West Lancashire MP Rosie Cooper has committed to protect bees in the UK, speaking out against proposed plans to temporarily lift a ban on bee-harming pesticides.
MP Rosie made the declaration as government ministers look at requests to let dangerous pesticides – known as neonicotinoids – back into UK soil this autumn, despite clear evidence about how much damage they do to our bees.
Recent figures show that bees contribute £651 million to the UK economy each year – up 51% since 2007. For instance 85% of the UK’s apple crops and 45% of our strawberry crop relies on bees to grow.
Over 380,000 38 Degrees members signed a petition urging MPs to keep the pesticides off British fields. Thousands of emails were sent to MPs across the country by their constituents, asking them to speak to Environment Minister Liz Truss, urging her to keep the ban.
The ban was voted for by European governments in 2013 after numerous scientific studies found that certain pesticides were particularly harmful to bees. Since then even more studies have supported the need for this ban.
Rosie Cooper MP says:
“I’m committed to doing all I can as an MP to protect bees in the UK – and speaking up to make sure this ban on bee-harming pesticides is kept in place.

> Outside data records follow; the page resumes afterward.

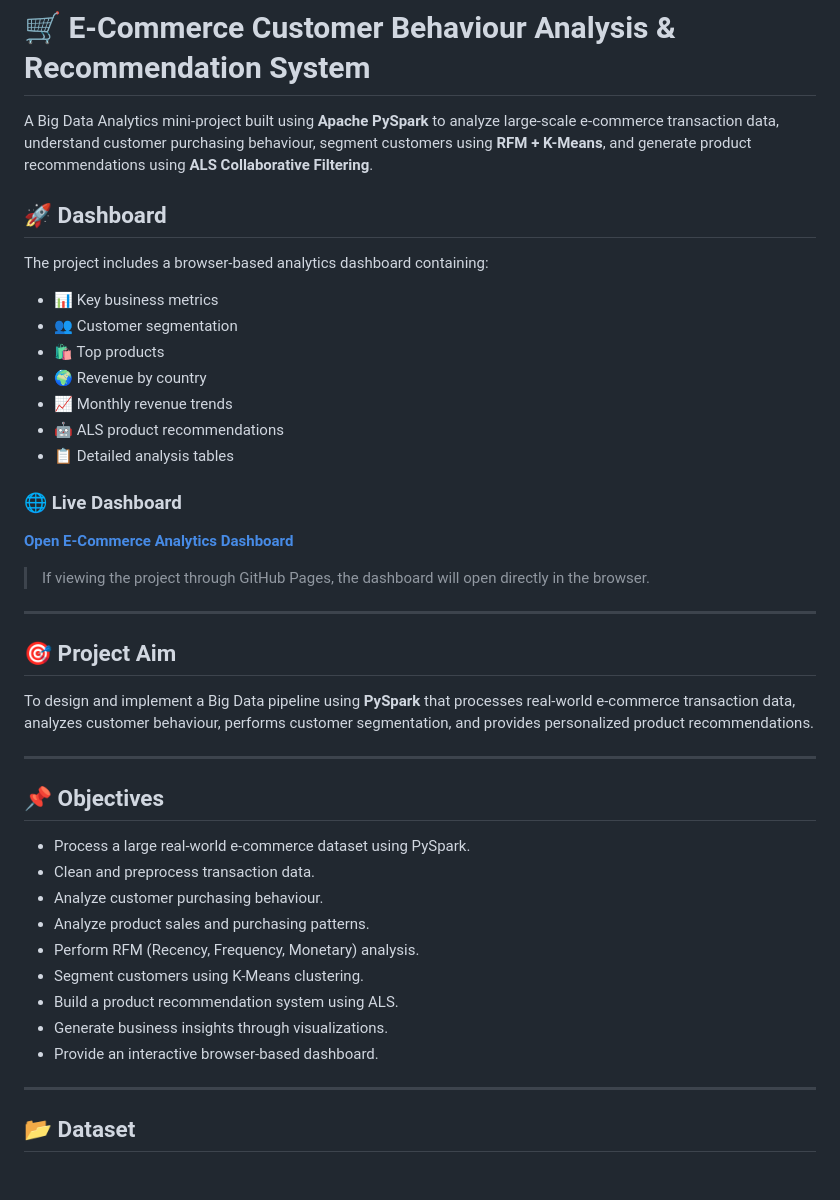
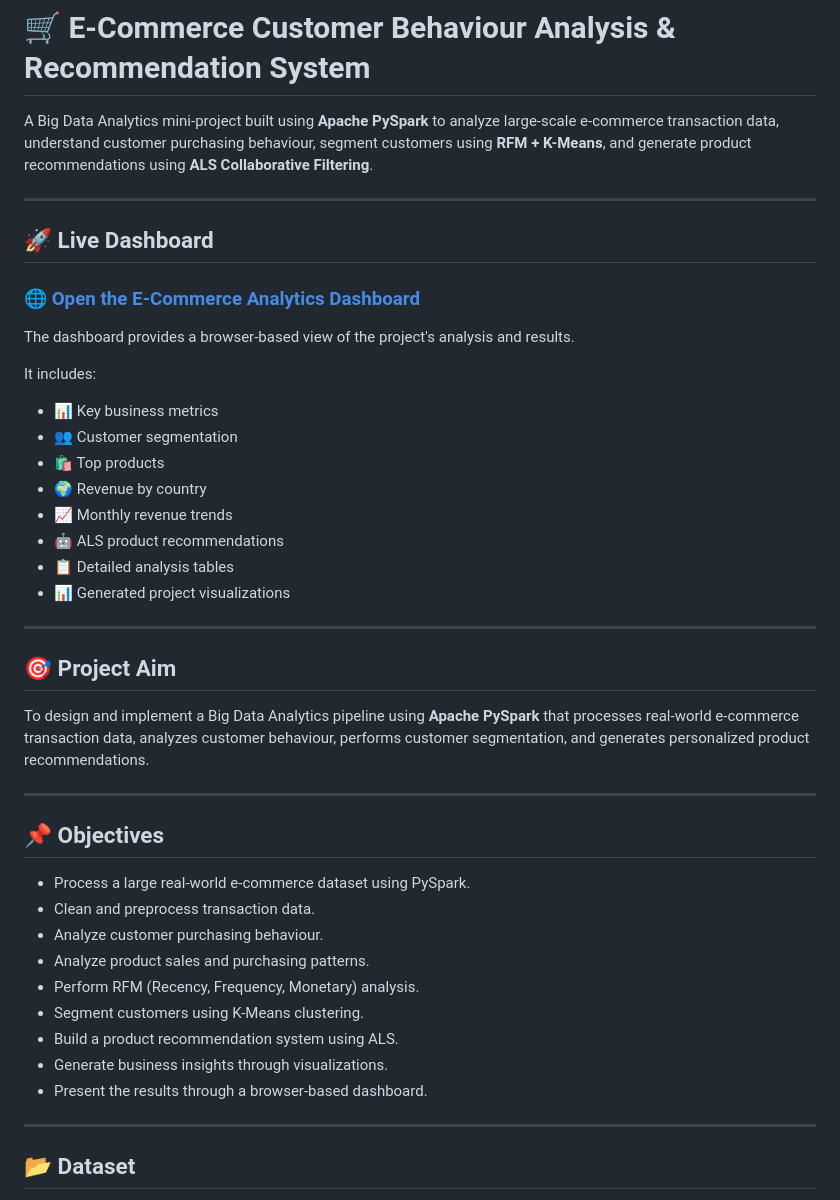
Before and after one commit to Shirshak14/bda-proj, a Markdown page: README.md, the part around one of its changes. GitHub-like rendering; blank space fills up the shorter version.

```diff
--- a/README.md
+++ b/README.md
@@ -2,9 +2,15 @@
 
 A Big Data Analytics mini-project built using **Apache PySpark** to analyze large-scale e-commerce transaction data, understand customer purchasing behaviour, segment customers using **RFM + K-Means**, and generate product recommendations using **ALS Collaborative Filtering**.
 
-## 🚀 Dashboard
+---
 
-The project includes a browser-based analytics dashboard containing:
+## 🚀 Live Dashboard
+
+### 🌐 [Open the E-Commerce Analytics Dashboard](https://shirshak14.github.io/bda-proj/)
+
+The dashboard provides a browser-based view of the project's analysis and results.
+
+It includes:
 
 - 📊 Key business metrics
 - 👥 Customer segmentation
@@ -13,18 +19,13 @@ The project includes a browser-based analytics dashboard containing:
 - 📈 Monthly revenue trends
 - 🤖 ALS product recommendations
 - 📋 Detailed analysis tables
-
-### 🌐 Live Dashboard
-
-**[Open E-Commerce Analytics Dashboard](./output/dashboard.html)**
-
-> If viewing the project through GitHub Pages, the dashboard will open directly in the browser.
+- 📊 Generated project visualizations
 
 ---
 
 ## 🎯 Project Aim
 
-To design and implement a Big Data pipeline using **PySpark** that processes real-world e-commerce transaction data, analyzes customer behaviour, performs customer segmentation, and provides personalized product recommendations.
+To design and implement a Big Data Analytics pipeline using **Apache PySpark** that processes real-world e-commerce transaction data, analyzes customer behaviour, performs customer segmentation, and generates personalized product recommendations.
 
 ---
 
@@ -38,7 +39,7 @@ To design and implement a Big Data pipeline using **PySpark** that processes rea
 - Segment customers using K-Means clustering.
 - Build a product recommendation system using ALS.
 - Generate business insights through visualizations.
-- Provide an interactive browser-based dashboard.
+- Present the results through a browser-based dashboard.
 
 ---
 
```
Also changed, not shown: other parts of README.md (+34 -29 lines).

“This is an issue that lots of us in West Lancashire care about – so the government needs to keep the ban in place – and deny emergency authorisation for these pesticides this autumn.”
38 Degrees campaigner Megan Bentall said:
“It’s good to see so many MPs commit to keeping the ban in place.
“Hundreds of thousands of us are asking why the government is even considering allowing harmful pesticides back on British fields. We’re calling for Environment Minister Liz Truss and the government to keep the ban on bee-killing pesticides, with no exceptions.”
Friends of the Earth Bees Campaigner Dave Timms said:
“Bees are crucial for our food and farming. The scientific evidence is growing all the time about the need to protect our much loved bees from these dangerous pesticides. It’s vital the Government keeps them out of our fields and gardens for good.”